Additionally, the government collected public donations from Hatas (market places), zamindars, and wealthy individuals and distributed them to the poor and destitute. Cash relief was provided for thatch houses and their repair. Each orphan boy and girl received three rupees per month. Twenty rupees were given for each orphan girl’s marriage. The public was provided with free medical care and medication. Christian missionaries frequently assisted the poor and destitute. The zamindars were granted revenue abatement on the condition that they would remit revenue for the royat in retrospect. An additional allowance was granted to government employees to help them cope with the high cost of living. By implementing these measures, the government was able to assist the famine-stricken people of Odisha. The famine was declared over in December 1867. By that time, the people of Odisha had received adequate relief. The farmers had been provided with sufficient seeds and food grains by the zamindars. Additionally, the government provided them with the same at a discounted rate.

The Enquiry Commission’s Report on the 1866 Famine

In December 1866, on the order of the Secretary of State for India, an enquiry commission was established to ascertain the causes, circumstances, and scope of the famine. It was comprised of three members: President George Campbell, W.E. Morton, and H.L. Dampier. The Odisha Famine Commission submitted its report on 6 April 1867. According to the members of this commission, in addition to unavoidable circumstances, such a catastrophe was caused by administrative authorities’ negligence and errors by certain individual officers.

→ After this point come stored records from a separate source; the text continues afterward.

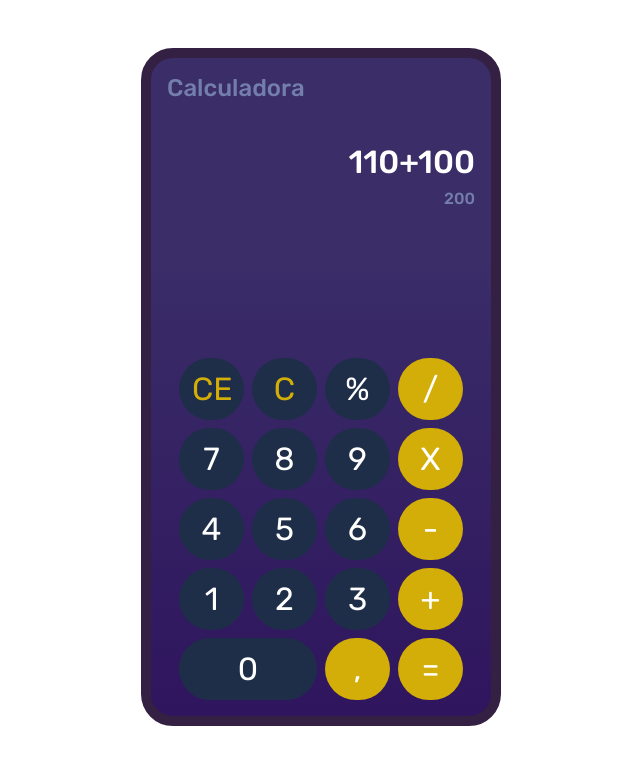
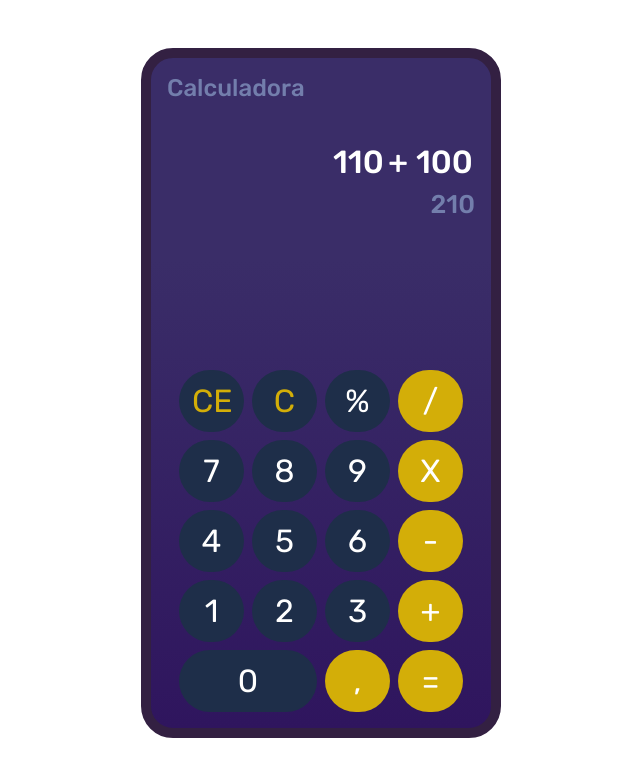
Before and after one commit to FlavioIrl/Calculadora-Vue, a Vue app: page / in a window 1280 px wide. Shown: the top 776 px of the page, without its empty margins (319-959 px from the left). Built offline with nearby package versions, Linux system fonts and the light colour scheme.

Commit message:
Atualizando projeto

```diff
--- a/src/App.vue
+++ b/src/App.vue
@@ -7,10 +7,12 @@
     <div class="calculadora mt-5 p-3 rounded-5">
       <header>
         <h1 class="title text-start">Calculadora</h1>
-        <div class="visor text-end">
-          <h1 class="visor-operacao">110+100</h1>
-          <h2 class="visor-resultado" >200</h2>
+        <div class="row justify-content-end visor">
+          <div class="col-2"><h1 class="visor-operacao">110</h1></div>
+          <div class="col-1"><h1 class="visor-operacao">+</h1></div>
+          <div class="col-3"><h1 class="visor-operacao">100</h1></div>
         </div>
+        <h2 class="visor-resultado text-end" >210</h2>
       </header>
       <div class="container">
         <div class="row g-2 botoes">
@@ -72,13 +74,15 @@
 }
 
 .visor-operacao {
+  border: none;
+  background-color: transparent;
   color: #fff;
   font-size: 2rem;
 }
 
 .visor-resultado {
   color: #737eac;
-  font-size: 1rem;
+  font-size: 1.6rem;
   margin-bottom: 150px;
 }
 
```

The Famine’s Consequences

The Na-Anka famine had far-reaching consequences, as follows:

  • It exposed Odisha’s administrative machinery’s failure to protect the people.
  • According to government estimates, the mortality rate was around 1,000,000, or nearly one-third of the province’s population.
  • Chaos and confusion reigned throughout Odisha, and epidemics compounded the misery of the people.

1866 Famine: A blessing in disguise

The 1866 famine was a blessing in disguise, as it ushered in a new era in Odisha’s administration. The government’s authoritative attitude and carelessness were relegated to the distant past. On the other hand, the government adopted a benevolent attitude and policies toward the Odisha people. The Government of India formulated famine relief policies for the entire country on the recommendation of the Odisha Famine Commission.

T. E. Ravenshaw’s benevolent measures following the Famine

T. E. Ravenshaw stimulated the government machinery for the promotion of education in Odisha following the famine. He established a number of vernacular schools in rural areas with an emphasis on the Odia language, converted the Cuttack Zilla School into Ravenshaw College, was instrumental in the establishment of a medical school and a training school in Cuttack in 1866 and 1869, respectively, as well as the construction and improvement of the embankment in Banki and Aul. However, the famine of 1866 proved to be a watershed moment in modern Odisha’s history.

The Final Line to Say

The 1866 famine was a watershed moment in modern Odisha’s history. The people of Odisha had suffered greatly during this famine. It had wiped out a third of the population. However, the famine’s aftermath was beneficial to the state. The British government provided numerous administrative and other facilities for the people’s benefit. The 1866 Famine compelled them to adopt benevolent and sympathetic policies toward the Odisha people.